In Guatemala, the Ministry of Health (MoH) began a vector control project with Japanese cooperation in 2000 to reduce the risk of Chagas disease infection. Rhodnius prolixus
is one of the principal vectors and is targeted for elimination. The control method consisted of extensive residual insecticide spraying campaigns, followed by community-based surveillance with selective respraying. Interventions in nine endemic departments identified 317 villages with R. prolixus

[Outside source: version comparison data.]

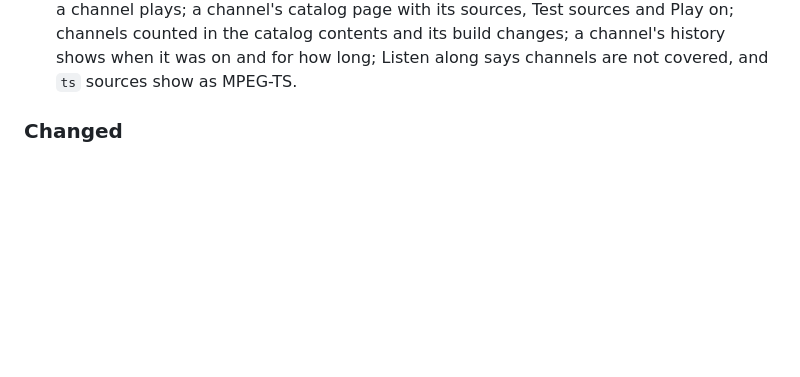
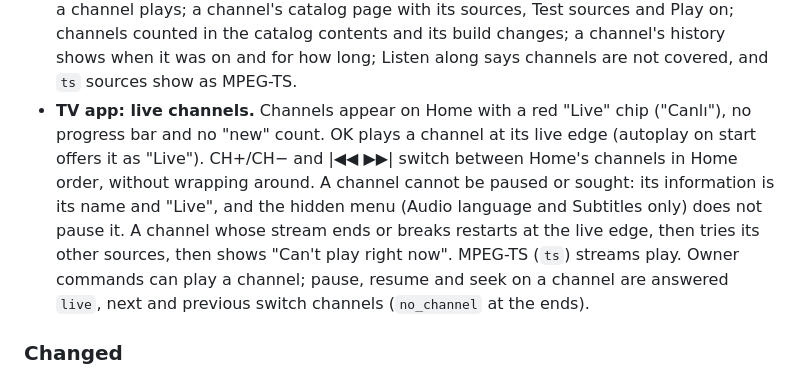
Before and after one commit to mickeiik/izle, a Markdown page: CHANGELOG.md, the part around the change. Rendered like a GitHub page; blank space fills up the shorter version.

```diff
--- a/CHANGELOG.md
+++ b/CHANGELOG.md
@@ -34,6 +34,13 @@ contract share one version number. How to update (back up, update the server, th
   its sources, Test sources and Play on; channels counted in the catalog contents and its build changes; a
   channel's history shows when it was on and for how long; Listen along says channels are not covered, and `ts`
   sources show as MPEG-TS.
+- **TV app: live channels.** Channels appear on Home with a red "Live" chip ("Canlı"), no progress bar and no
+  "new" count. OK plays a channel at its live edge (autoplay on start offers it as "Live"). CH+/CH− and |◀◀ ▶▶|
+  switch between Home's channels in Home order, without wrapping around. A channel cannot be paused or sought: its
+  information is its name and "Live", and the hidden menu (Audio language and Subtitles only) does not pause it.
+  A channel whose stream ends or breaks restarts at the live edge, then tries its other sources, then shows "Can't
+  play right now". MPEG-TS (`ts`) streams play. Owner commands can play a channel; pause, resume and seek on a
+  channel are answered `live`, next and previous switch channels (`no_channel` at the ends).
 
 ### Changed
 
```
Also changed, not shown: docs/decisions.md (+20 -0 lines), docs/spec/server-api-v1.md (+2 -2 lines).
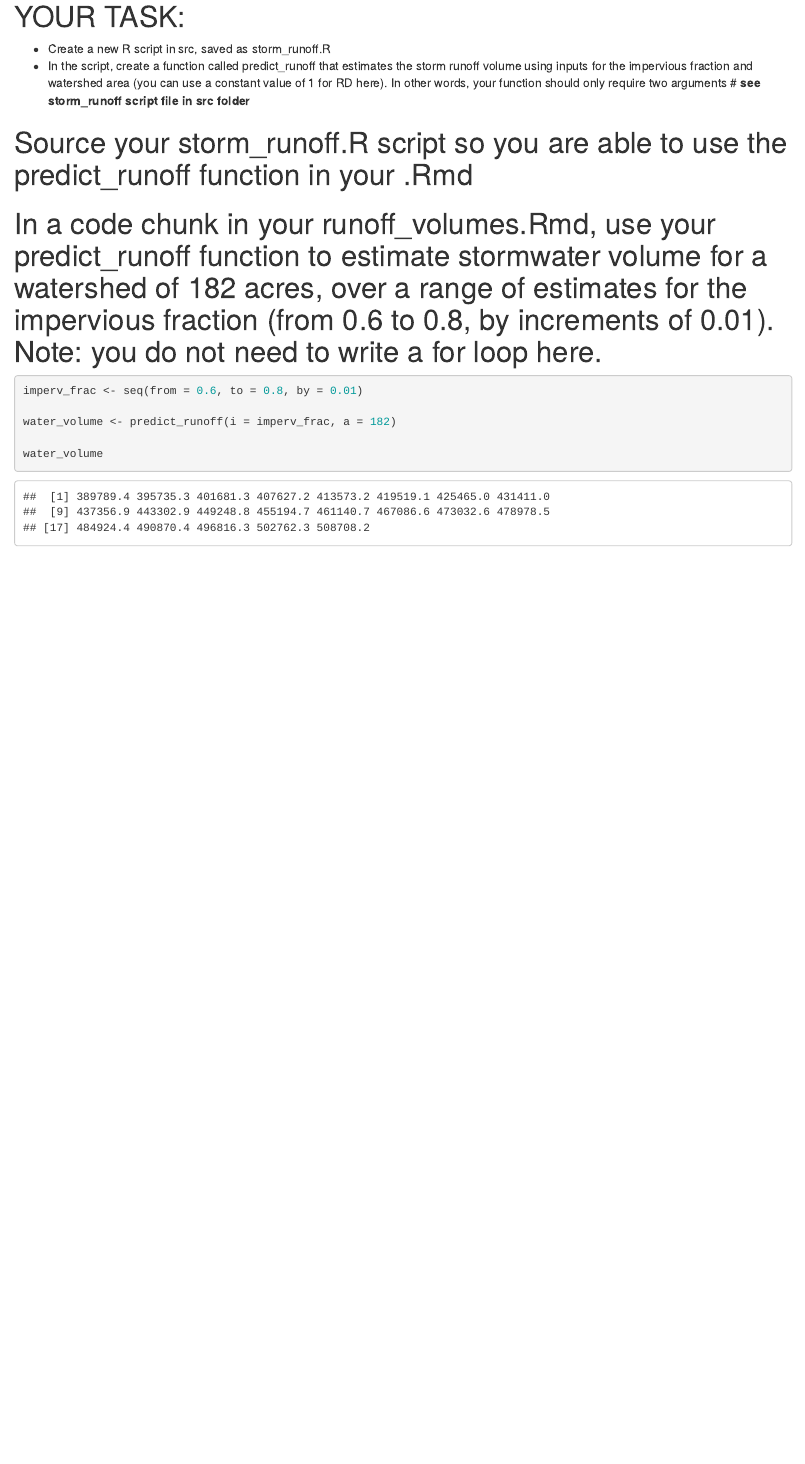
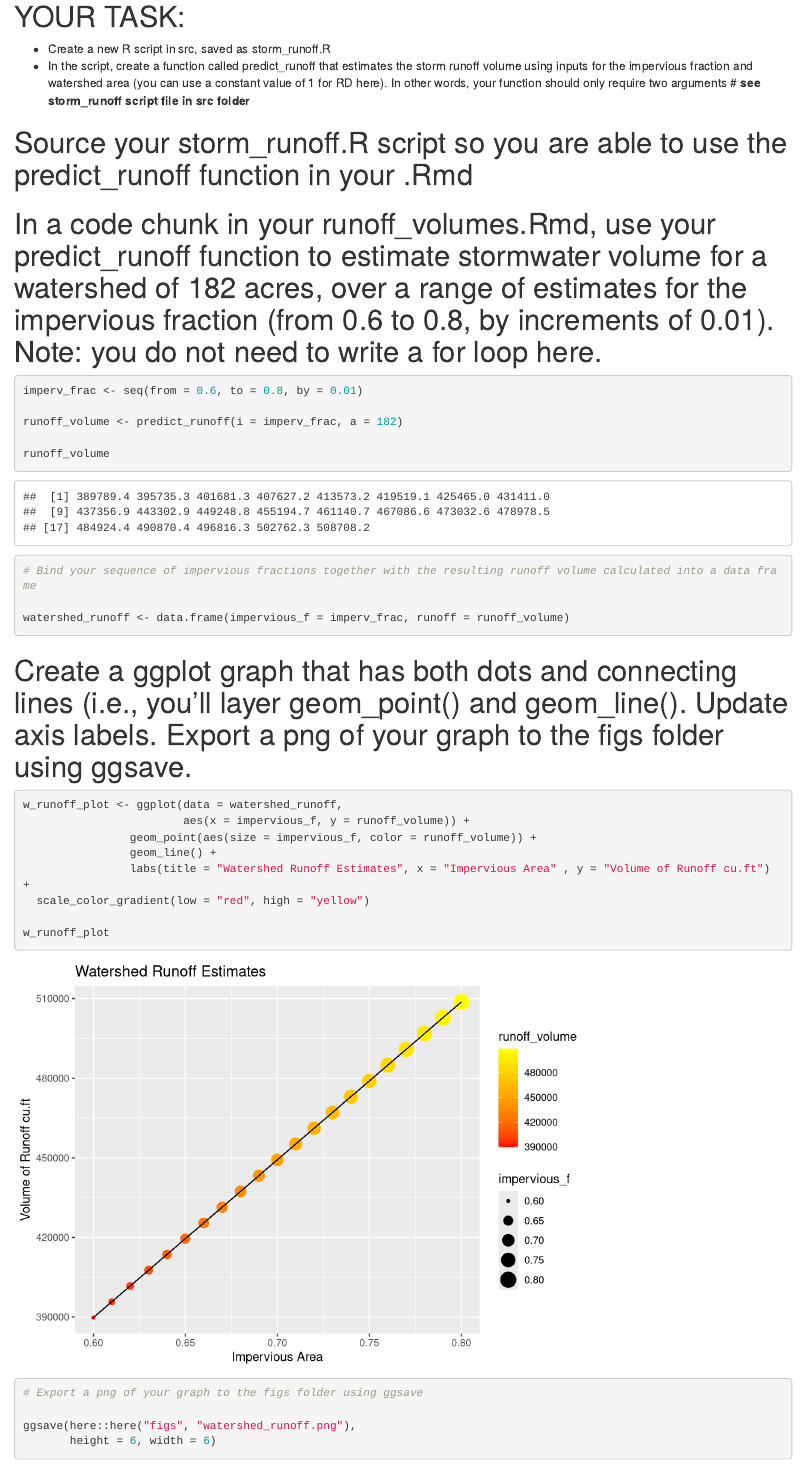
Before and after one commit to juliaparish/eds221-day5-activities, an R Markdown document (docs/runoff_volumes.Rmd): the page in a window 1100 px wide, from 730 px down. Rendered offline with R 4.5, knitr and Pandoc, with nearby package versions.

Commit message:
updated with task 2 completed

````diff
--- a/docs/runoff_volumes.Rmd
+++ b/docs/runoff_volumes.Rmd
@@ -30,7 +30,31 @@ source(here("src", "storm_runoff.R"))
 ```{r}
 imperv_frac <- seq(from = 0.6, to = 0.8, by = 0.01)
 
-water_volume <- predict_runoff(i = imperv_frac, a = 182)
+runoff_volume <- predict_runoff(i = imperv_frac, a = 182)
 
-water_volume
+runoff_volume
+
+# Bind your sequence of impervious fractions together with the resulting runoff volume calculated into a data frame
+
+watershed_runoff <- data.frame(impervious_f = imperv_frac, runoff = runoff_volume)
+
+
 ```
+# Create a ggplot graph that has both dots and connecting lines (i.e., you’ll layer geom_point() and geom_line(). Update axis labels. Export a png of your graph to the figs folder using ggsave.
+
+```{r}
+w_runoff_plot <- ggplot(data = watershed_runoff,
+                        aes(x = impervious_f, y = runoff_volume)) +
+                geom_point(aes(size = impervious_f, color = runoff_volume)) +
+                geom_line() +
+                labs(title = "Watershed Runoff Estimates", x = "Impervious Area" , y = "Volume of Runoff cu.ft") +
+  scale_color_gradient(low = "red", high = "yellow")
+
+w_runoff_plot
+
+# Export a png of your graph to the figs folder using ggsave
+
+ggsave(here::here("figs", "watershed_runoff.png"),
+       height = 6, width = 6)
+
+```
````
Also changed, not shown: docs/us_tilapia_imports.Rmd (+22 -0 lines), figs/tilapia_imports_subset.jpg (added).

of 4,417 villages surveyed. Two cycles of residual insecticide spraying covered over 98% of the houses in the identified villages. Fourteen villages reinfestated were all resprayed. Between 2000-2003 and 2008, the number of infested villages decreased from 317 to two and the house infestation rate reduced from 0.86% to 0.0036%. Seroprevalence rates in 2004-2005, when compared with an earlier study in 1998, showed a significant decline from 5.3% to 1.3% among schoolchildren in endemic areas. The total operational cost was US$ 921,815, where the cost ratio between preparatory, attack and surveillance phases was approximately 2:12:1. In 2008, Guatemala was certified for interruption of Chagas disease transmission by R. prolixus

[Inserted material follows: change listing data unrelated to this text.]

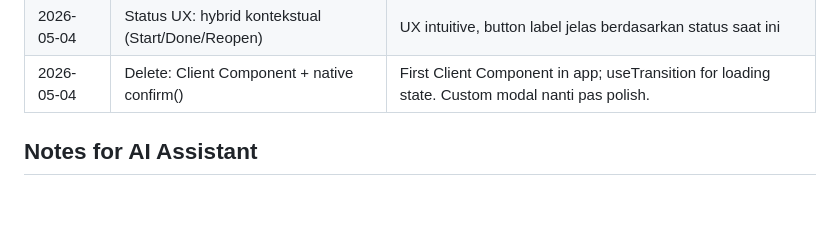
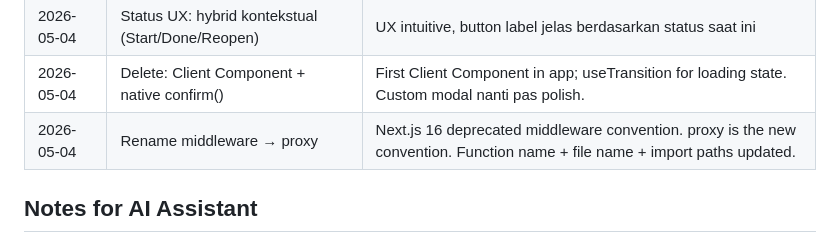
Before and after one commit to Ediputra07/task-tracker, a Markdown page: CLAUDE.md, the part around the change. Drawn GitHub-style; blank space fills up the shorter version.

Commit message:
docs: update references from middleware to proxy convention

```diff
--- a/CLAUDE.md
+++ b/CLAUDE.md
@@ -141,6 +141,7 @@ A task tracking web app for managing daily tasks, deadlines, and reminders. Used
 | 2026-05-04 | Update status pakai plain form (Pendekatan 1) | Konsisten sama Server Action pattern; refactor ke Client Component nanti kalau perlu UX smoother |
 | 2026-05-04 | Status UX: hybrid kontekstual (Start/Done/Reopen) | UX intuitive, button label jelas berdasarkan status saat ini |
 | 2026-05-04 | Delete: Client Component + native confirm() | First Client Component in app; useTransition for loading state. Custom modal nanti pas polish. |
+| 2026-05-04 | Rename middleware → proxy | Next.js 16 deprecated middleware convention. proxy is the new convention. Function name + file name + import paths updated. |
 
 ## Notes for AI Assistant
 - User is learning Next.js + TypeScript for the first time
```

. What facilitated the process was existing knowledge in vector control and notable commitment by the MoH, as well as political, managerial and technical support by external stakeholders.